-- Opening Marker --
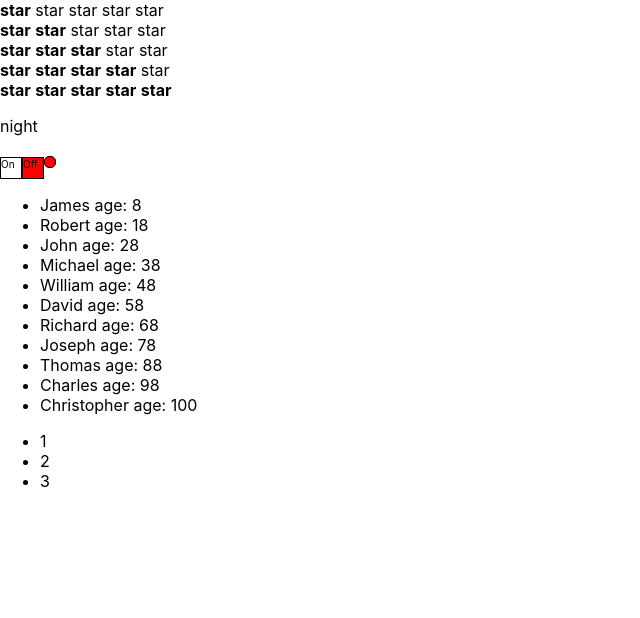
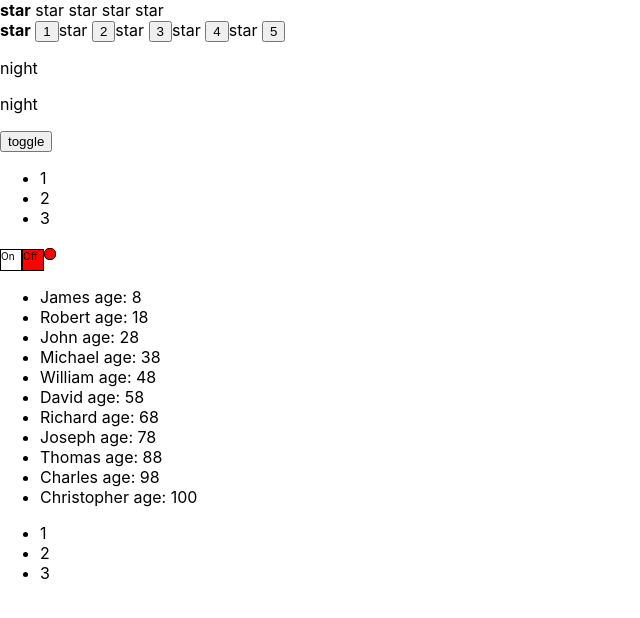
Before and after one commit to bekadev/kabzda-react, a React (Create React App) app: page / in a window 1280 px wide. Shown: the top 618 px of the page, without its empty margins (0-640 px from the left). Built offline with nearby package versions, Linux system fonts and the light colour scheme.

Commit message:
commit - uncontroled

```diff
--- a/src/App.tsx
+++ b/src/App.tsx
@@ -4,6 +4,8 @@ import {Raiting} from "./components/raiting/Raiting";
 import {Accordion} from "./components/accordion/Accordion";
 import {Map} from "./components/map/Map";
 import {OnOff} from "./components/OnOff/OnOff";
+import {Unaccordion} from "./components/unaccordion/Unaccordion";
+import {Unraiting} from "./components/unraiting/Unraiting";
 
 function App() {
 
@@ -32,11 +34,9 @@ function App() {
     <div>
         <div>
             <Raiting value={1}/>
-            <Raiting value={2}/>
-            <Raiting value={3}/>
-            <Raiting value={4}/>
-            <Raiting value={5}/>
+            <Unraiting />
             <Accordion title={'night'} collapsed={true}/>
+            <Unaccordion title={'night'}/>
             <OnOff />
             <Map students={students} nameBase={nameBase}/>
         </div>
--- /dev/null
+++ b/src/components/unaccordion/Unaccordion.tsx
@@ -0,0 +1,45 @@
+import React, {useState} from 'react';
+
+type PropsType = {
+    title: string
+}
+
+export const Unaccordion: React.FC<PropsType> = (props) => {
+
+    const [collapsed, Setcollapsed] = useState(false)
+
+    const ClickHandler = () =>  {
+        Setcollapsed(!collapsed)
+    }
+    return (
+        <div>
+            <AccordionTitle title={props.title}/> <button onClick={ClickHandler}>toggle</button>
+            { !collapsed && <AccordionBody/>}
+        </div>
+    );
+};
+
+type AccordionTitle = {
+    title: string
+}
+
+const AccordionTitle = (props: AccordionTitle) => {
+    return (
+        <div>
+            <p>{props.title}</p>
+        </div>
+    );
+};
+
+
+const AccordionBody = () => {
+    return (
+        <div>
+            <ul>
+                <li>1</li>
+                <li>2</li>
+                <li>3</li>
+            </ul>
+        </div>
+    );
+};
--- /dev/null
+++ b/src/components/unraiting/Unraiting.tsx
@@ -0,0 +1,33 @@
+import React, {useState} from 'react';
+
+type RaitingPropsType = {
+
+}
+
+export const Unraiting = (props: RaitingPropsType) => {
+
+    const [value, setValue] = useState(1)
+
+    return (
+        <div>
+            <Star selected={value > 0}/><button onClick={() => {setValue(1)}}>1</button>
+            <Star selected={value > 1}/><button onClick={() => {setValue(2)}}>2</button>
+            <Star selected={value > 2}/><button onClick={() => {setValue(3)}}>3</button>
+            <Star selected={value > 3}/><button onClick={() => {setValue(4)}}>4</button>
+            <Star selected={value > 4}/><button onClick={() => {setValue(5)}}>5</button>
+        </div>
+    );
+};
+
+type StarPropsType = {
+    selected: boolean
+}
+
+function Star(props: StarPropsType) {
+    if (props.selected === true) {
+        return <span><b>star</b> </span>
+    } else {
+        return <span>star </span>
+    }
+
+}
```
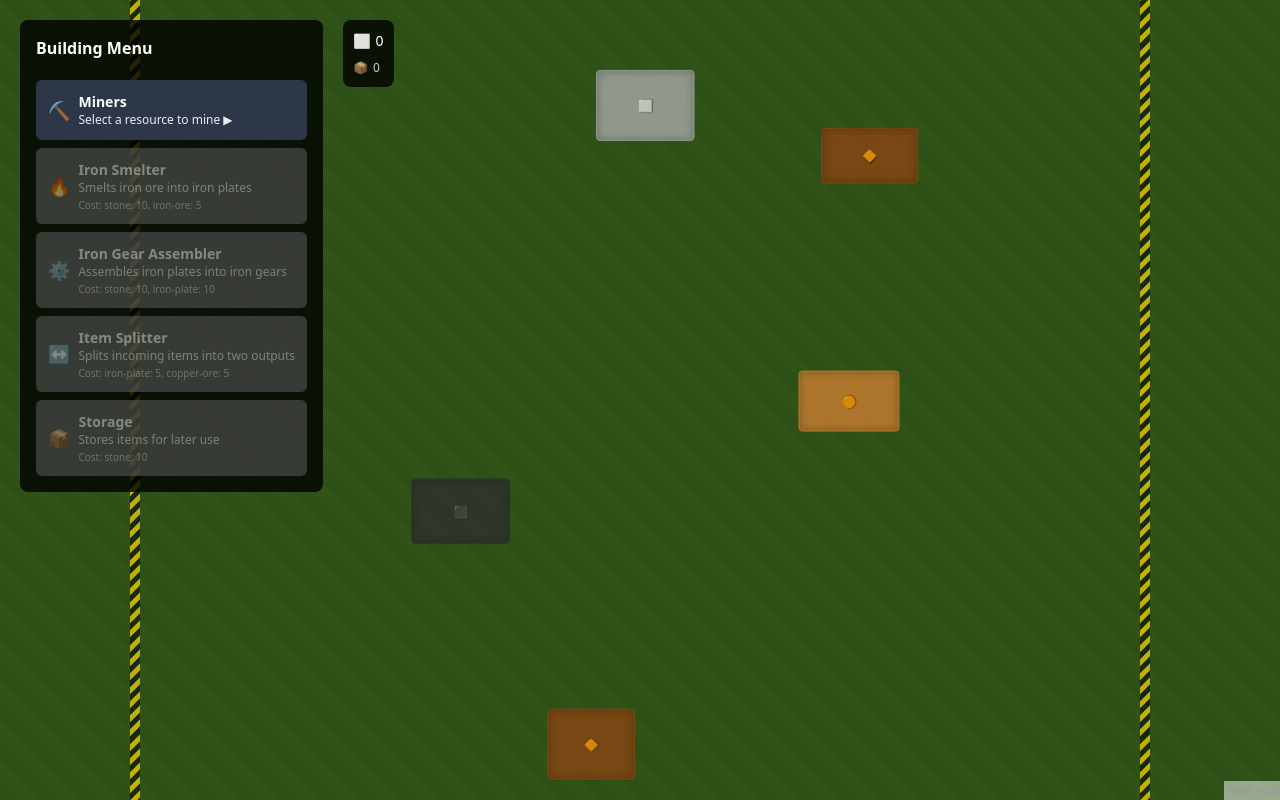
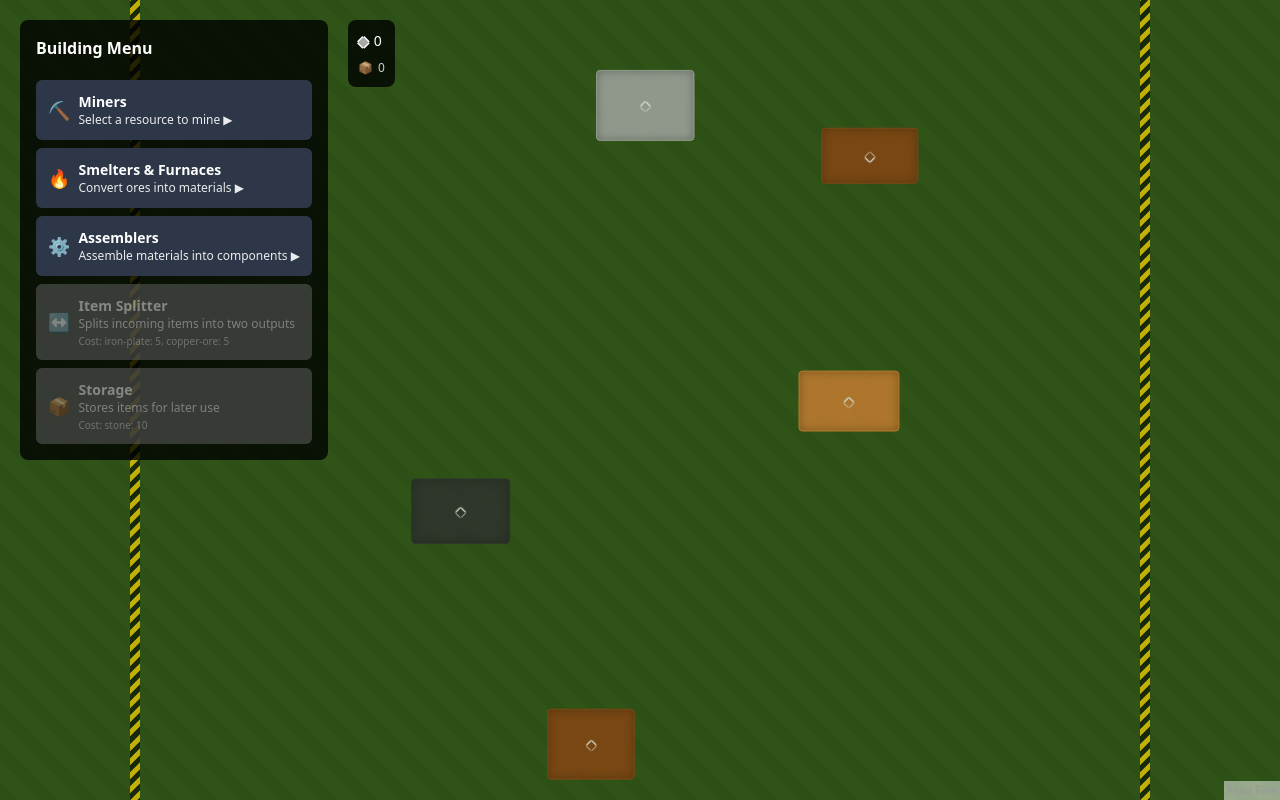
Before and after one commit to p-tkachuk/VibeBuilder, a React (Vite) app: page / in a window 1280 px wide. Built offline with nearby package versions, Linux system fonts and the light colour scheme.

Commit message:
add buildings

```diff
--- a/src/components/BuildingMenu.tsx
+++ b/src/components/BuildingMenu.tsx
@@ -11,9 +11,18 @@ const MINER_TYPES = [
   BuildingType.STONE_MINER,
 ];
 
-const NON_MINER_BUILDINGS = [
+const SMELTER_TYPES = [
   BuildingType.SMELTER,
+  BuildingType.COPPER_SMELTER,
+  BuildingType.STEEL_FURNACE,
+];
+
+const ASSEMBLER_TYPES = [
   BuildingType.ASSEMBLER,
+  BuildingType.STEEL_ASSEMBLER,
+];
+
+const UTILITY_BUILDINGS = [
   BuildingType.SPLITTER,
   BuildingType.STORAGE,
 ];
@@ -67,8 +76,12 @@ export const BuildingMenu: React.FC<BuildingMenuProps> = ({
   nodes,
 }) => {
   const [minersExpanded, setMinersExpanded] = useState(false);
+  const [smeltersExpanded, setSmeltersExpanded] = useState(false);
+  const [assemblersExpanded, setAssemblersExpanded] = useState(false);
 
   const isMinerSelected = selectedBuildingType && MINER_TYPES.includes(selectedBuildingType);
+  const isSmelterSelected = selectedBuildingType && SMELTER_TYPES.includes(selectedBuildingType);
+  const isAssemblerSelected = selectedBuildingType && ASSEMBLER_TYPES.includes(selectedBuildingType);
 
   return (
     <div className={styles.container}>
@@ -106,8 +119,56 @@ export const BuildingMenu: React.FC<BuildingMenuProps> = ({
         </div>
       )}
 
+      {/* Smelters category */}
+      <button
+        onClick={() => setSmeltersExpanded(!smeltersExpanded)}
+        className={`${styles.button} ${isSmelterSelected && !smeltersExpanded ? styles.selected : ''}`}
+        style={{ backgroundColor: smeltersExpanded ? '#4A5568' : '#2D3748' }}
+      >
+        <span className={styles.icon}>🔥</span>
+        <div>
+          <div className={styles.text}>Smelters & Furnaces</div>
+          <div className={styles.description}>
+            Convert ores into materials
+            {smeltersExpanded ? ' ▼' : ' ▶'}
+          </div>
+        </div>
+      </button>
+
+      {smeltersExpanded && (
+        <div className={styles.submenu}>
+          {SMELTER_TYPES.map((buildingType) =>
+            renderBuildingButton(buildingType, onBuildingSelect, selectedBuildingType, resourceInventory, nodes, true)
+          )}
+        </div>
+      )}
+
+      {/* Assemblers category */}
+      <button
+        onClick={() => setAssemblersExpanded(!assemblersExpanded)}
+        className={`${styles.button} ${isAssemblerSelected && !assemblersExpanded ? styles.selected : ''}`}
+        style={{ backgroundColor: assemblersExpanded ? '#4A5568' : '#2D3748' }}
+      >
+        <span className={styles.icon}>⚙️</span>
+        <div>
+          <div className={styles.text}>Assemblers</div>
+          <div className={styles.description}>
+            Assemble materials into components
+            {assemblersExpanded ? ' ▼' : ' ▶'}
+          </div>
+        </div>
+      </button>
+
+      {assemblersExpanded && (
+        <div className={styles.submenu}>
+          {ASSEMBLER_TYPES.map((buildingType) =>
+            renderBuildingButton(buildingType, onBuildingSelect, selectedBuildingType, resourceInventory, nodes, true)
+          )}
+        </div>
+      )}
+
       {/* Other buildings */}
-      {NON_MINER_BUILDINGS.map((buildingType) =>
+      {UTILITY_BUILDINGS.map((buildingType) =>
         renderBuildingButton(buildingType, onBuildingSelect, selectedBuildingType, resourceInventory, nodes)
       )}
     </div>
--- a/src/components/ResourceNode.tsx
+++ b/src/components/ResourceNode.tsx
@@ -26,6 +26,8 @@ export const ResourceNode: React.FC<ResourceNodeProps> = ({ data }) => {
     width: data.width,
     height: data.height,
     backgroundColor: RESOURCE_COLORS[data.resourceType],
+    color: RESOURCE_COLORS[data.resourceType],
+    textShadow: '-1px -1px 3px white, 1px -1px 3px white, -1px 1px 3px white, 1px 1px 3px white',
     opacity: OPACITY.RESOURCE_FIELD,
     border: `2px solid ${RESOURCE_COLORS[data.resourceType]}`,
     cursor: isOre ? 'pointer' : 'default',
--- a/src/components/ResourcePanel.tsx
+++ b/src/components/ResourcePanel.tsx
@@ -1,5 +1,5 @@
 import React from 'react';
-import { ResourceType, RESOURCE_PATTERNS } from '../types/terrain';
+import { ResourceType, RESOURCE_PATTERNS, RESOURCE_COLORS } from '../types/terrain';
 
 interface ResourcePanelProps {
     resources: Record<string, number>;
@@ -26,7 +26,14 @@ export const ResourcePanel: React.FC<ResourcePanelProps> = ({ resources }) => {
             <div style={{ display: 'flex', gap: '15px', alignItems: 'center' }}>
                 {Object.entries(resources).map(([resource, count]) => (
                     <div key={resource} style={{ display: 'flex', alignItems: 'center', gap: '5px' }}>
-                        <span>{RESOURCE_PATTERNS[resource as ResourceType] || resource}</span>
+                        <span
+                            style={{
+                                color: RESOURCE_COLORS[resource as ResourceType],
+                                textShadow: '-1px -1px 0 white, 1px -1px 0 white, -1px 1px 0 white, 1px 1px 0 white'
+                            }}
+                        >
+                            {RESOURCE_PATTERNS[resource as ResourceType] || resource}
+                        </span>
                         <span>{count}</span>
                     </div>
                 ))}
--- a/src/simulation/buildings/BaseBuilding.ts
+++ b/src/simulation/buildings/BaseBuilding.ts
@@ -118,11 +118,11 @@ export abstract class BaseBuilding {
         const config = BUILDING_CONFIGS[this.type];
         const outputs = Object.keys(config.outputs as Record<string, any>);
         if (outputs.includes('any')) {
-            return ['iron-ore', 'coal', 'stone', 'copper-ore', ResourceType.IRON_PLATE, ResourceType.IRON_GEAR];
+            return ['iron-ore', 'coal', 'stone', 'copper-ore', ResourceType.IRON_PLATE, ResourceType.COPPER_PLATE, ResourceType.STEEL_PLATE, ResourceType.IRON_GEAR, ResourceType.STEEL_GEAR];
         }
         // Also include labeled outputs like 'any-0'
         const expanded = outputs.flatMap(key => {
-            if (key.includes('any')) return ['iron-ore', 'coal', 'stone', 'copper-ore', ResourceType.IRON_PLATE, ResourceType.IRON_GEAR];
+            if (key.includes('any')) return ['iron-ore', 'coal', 'stone', 'copper-ore', ResourceType.IRON_PLATE, ResourceType.COPPER_PLATE, ResourceType.STEEL_PLATE, ResourceType.IRON_GEAR, ResourceType.STEEL_GEAR];
             return key;
         });
         return expanded;
@@ -138,7 +138,7 @@ export abstract class BaseBuilding {
     pullAnyResource(maxAmount: number): { resource: string, pulled: number } | null {
         // Find a resource with at least 1, that is in outputs
         const outputResources = this.getOutputResources();
-        for (const res of ['iron-ore', 'coal', 'stone', 'copper-ore', ResourceType.IRON_PLATE, ResourceType.IRON_GEAR]) {
+        for (const res of ['iron-ore', 'coal', 'stone', 'copper-ore', ResourceType.IRON_PLATE, ResourceType.COPPER_PLATE, ResourceType.STEEL_PLATE, ResourceType.IRON_GEAR, ResourceType.STEEL_GEAR]) {
             if (outputResources.includes(res) && this.inventory.get(res) > 0) {
                 const pulled = Math.min(maxAmount, this.inventory.get(res));
                 this.inventory.remove(res, pulled);
@@ -163,7 +163,7 @@ export abstract class BaseBuilding {
     getUpdatedNode(): Node {
         const updatedInventory: Record<string, number> = {};
         // Copy all resources
-        for (const res of ['iron-ore', 'coal', 'stone', 'copper-ore', ResourceType.IRON_PLATE, ResourceType.IRON_GEAR]) {
+        for (const res of ['iron-ore', 'coal', 'stone', 'copper-ore', ResourceType.IRON_PLATE, ResourceType.COPPER_PLATE, ResourceType.STEEL_PLATE, ResourceType.IRON_GEAR, ResourceType.STEEL_GEAR]) {
             const amt = this.inventory.get(res);
             if (amt > 0) updatedInventory[res] = amt;
         }
--- a/src/types/buildings.ts
+++ b/src/types/buildings.ts
@@ -17,7 +17,10 @@ export enum BuildingType {
   IRON_MINER = 'iron-miner',
   STONE_MINER = 'stone-miner',
   SMELTER = 'smelter',
+  COPPER_SMELTER = 'copper-smelter',
+  STEEL_FURNACE = 'steel-furnace',
   ASSEMBLER = 'assembler',
+  STEEL_ASSEMBLER = 'steel-assembler',
   SPLITTER = 'splitter',
   STORAGE = 'storage'
 }
@@ -85,6 +88,28 @@ export const BUILDING_CONFIGS = {
     specialty: BuildingSpecialty.FACTORY,
     inventoryCapacity: 10
   },
+  [BuildingType.COPPER_SMELTER]: {
+    name: 'Copper Smelter',
+    description: 'Smelts copper ore into copper plates',
+    color: '#DAA520',
+    icon: '🔥',
+    inputs: { [ResourceType.COPPER_ORE]: 2 },
+    outputs: { [ResourceType.COPPER_PLATE]: 1 },
+    cost: { stone: 10, [ResourceType.COPPER_ORE]: 5 },
+    specialty: BuildingSpecialty.FACTORY,
+    inventoryCapacity: 10
+  },
+  [BuildingType.STEEL_FURNACE]: {
+    name: 'Steel Furnace',
+    description: 'Smelts iron plates and coal into steel plates',
+    color: '#708090',
+    icon: '🔥',
+    inputs: { [ResourceType.IRON_PLATE]: 1, 'coal': 1 },
+    outputs: { [ResourceType.STEEL_PLATE]: 1 },
+    cost: { stone: 20, [ResourceType.IRON_PLATE]: 10, 'coal': 10 },
+    specialty: BuildingSpecialty.FACTORY,
+    inventoryCapacity: 10
+  },
   [BuildingType.ASSEMBLER]: {
     name: 'Iron Gear Assembler',
     description: 'Assembles iron plates into iron gears',
@@ -93,6 +118,17 @@ export const BUILDING_CONFIGS = {
     inputs: { [ResourceType.IRON_PLATE]: 2 },
     outputs: { [ResourceType.IRON_GEAR]: 1 },
     cost: { stone: 10, [ResourceType.IRON_PLATE]: 10 },
+    specialty: BuildingSpecialty.FACTORY,
+    inventoryCapacity: 10
+  },
+  [BuildingType.STEEL_ASSEMBLER]: {
+    name: 'Steel Gear Assembler',
+    description: 'Assembles steel plates into steel gears',
+    color: '#2F4F4F',
+    icon: '⚙️',
+    inputs: { [ResourceType.STEEL_PLATE]: 2 },
+    outputs: { [ResourceType.STEEL_GEAR]: 1 },
+    cost: { stone: 15, [ResourceType.STEEL_PLATE]: 5 },
     specialty: BuildingSpecialty.FACTORY,
     inventoryCapacity: 10
   },
--- a/src/types/terrain.ts
+++ b/src/types/terrain.ts
@@ -14,7 +14,10 @@ export enum ResourceType {
   COPPER_ORE = 'copper-ore',
   STONE = 'stone',
   IRON_PLATE = 'iron-plate',
-  IRON_GEAR = 'iron-gear'
+  COPPER_PLATE = 'copper-plate',
+  STEEL_PLATE = 'steel-plate',
+  IRON_GEAR = 'iron-gear',
+  STEEL_GEAR = 'steel-gear'
 }
 
 export const RESOURCE_COLORS = {
@@ -22,17 +25,23 @@ export const RESOURCE_COLORS = {
   [ResourceType.COAL]: '#2F2F2F',
   [ResourceType.COPPER_ORE]: '#CD7F32',
   [ResourceType.STONE]: '#A9A9A9',
-  [ResourceType.IRON_PLATE]: '#696969',
-  [ResourceType.IRON_GEAR]: '#808080'
+  [ResourceType.IRON_PLATE]: '#B22222',
+  [ResourceType.COPPER_PLATE]: '#FFD700',
+  [ResourceType.STEEL_PLATE]: '#708090',
+  [ResourceType.IRON_GEAR]: '#696969',
+  [ResourceType.STEEL_GEAR]: '#C0C0C0'
 };
 
 export const RESOURCE_PATTERNS = {
-  [ResourceType.IRON_ORE]: '🔶',
-  [ResourceType.COAL]: '⬛',
-  [ResourceType.COPPER_ORE]: '🟠',
-  [ResourceType.STONE]: '⬜',
-  [ResourceType.IRON_PLATE]: '🟫',
-  [ResourceType.IRON_GEAR]: '⚙️'
+  [ResourceType.IRON_ORE]: '◆',
+  [ResourceType.COAL]: '◆',
+  [ResourceType.COPPER_ORE]: '◆',
+  [ResourceType.STONE]: '◆',
+  [ResourceType.IRON_PLATE]: '■',
+  [ResourceType.COPPER_PLATE]: '■',
+  [ResourceType.STEEL_PLATE]: '■',
+  [ResourceType.IRON_GEAR]: '⚙',
+  [ResourceType.STEEL_GEAR]: '⚙'
 };
 
 export const ORE_TYPES = [
```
-- Closing Marker --
Please copy each line of the records above in which the word "icon" can be found.

*COMPLETED EXERCISE*
+        <span className={styles.icon}>🔥</span>
+        <span className={styles.icon}>⚙️</span>
+    icon: '🔥',
+    icon: '🔥',
+    icon: '⚙️',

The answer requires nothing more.